Marine Officers’ Training In Perspective

The SAMSA Marine Officer trainees are undergoing a maritime technical skills development schedule encompassing among others; theoretical and practical training in a wide range of areas inclusive of small vessel safety and surveying. For a broader and richer experience, led by senior and experienced SAMSA officers, among them lead trainer, Captain Jonathan Hartzenberg, this will entail their rotational periodic travel across the country to experience work with different sized and varied use vessels at all the country’s major ports and in some cases, small harbours as well as inland water spaces where boating activity takes place.

In the video below Capt. Hartzenberg and SAMSA Centre for Boating Manager, Ms Debbie James explain both the nature of the development programme as will its goals and objectives:


South Africa’s launch of its Internal Waters Strategy in October 22, a watershed moment towards effective and efficient management of the country’s inland waters, inclusive of dams as well as rivers.

South African Maritime Safety Authority (SAMSA)

The launch of South Africa’s Internal Water Strategy by the Department of Transport (DoT) along with the South African Maritime Safety Authority (SAMSA) on Friday, 22 October 2021 at the Lake Deneys Yacht Club marked a critical turning point in terms of efforts to manage effectively and efficiently the use of the country’s internal water spaces, comprising mainly rivers and dams for boating related activities.

That is according to SAMSA’s Centre for Boating Manager, Ms Debbie James, who along with senior officials of the agency inclusive of the Acting CEO, Ms Tsepiso Taoana-Mashiloane and Deputy Chief Operations Officer, Captain Vernon Keller; attended the event on the banks of the Vaal Dam.

Of particular interest and significance to SAMSA about the IWS is the formalisation of a legal framework for cooperative governance with various other authoritative structures in both government, the private sector and civil society in terms of collective action in efforts to improve conditions of inland water spaces use by the public.

For SAMSA, according to Ms James, is the need for expansive implementation of the boating regulations provided for in the IWS- linked Merchant Shipping (National Small Vessel Safety) Regulations 2007. In the video below, she outlines SAMSA’s perspective on the matter:

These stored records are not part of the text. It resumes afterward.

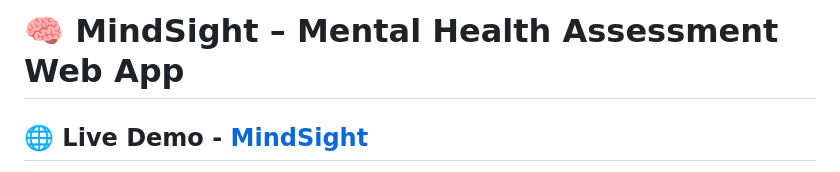
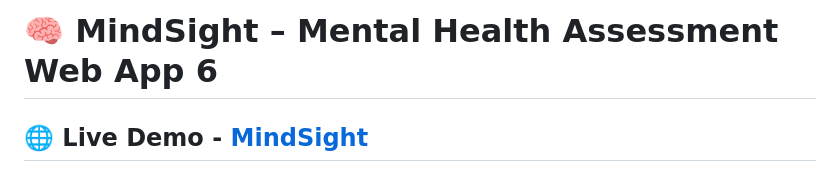
Before and after one commit to susheeth1/MindSight, a Markdown page: README.md, the part around the change. Rendered like a GitHub page.

```diff
--- a/README.md
+++ b/README.md
@@ -1,4 +1,4 @@
-# 🧠 MindSight – Mental Health Assessment Web App
+# 🧠 MindSight – Mental Health Assessment Web App 6
 ## 🌐 Live Demo - [MindSight](https://mindsight-lyr3.onrender.com)
 **MindSight** is a web-based mental health screening tool that helps users self-assess their levels of **stress**, **anxiety**, and **depression** using a short, guided questionnaire based on DASS (Depression Anxiety Stress Scales). It uses machine learning models to predict the severity level for each condition.
 
```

In the video below, Capt. Vernon Keller also weighed in briefly about the signiticance of the event in terms of boating and people ‘s safety on South Africa’s inland waters.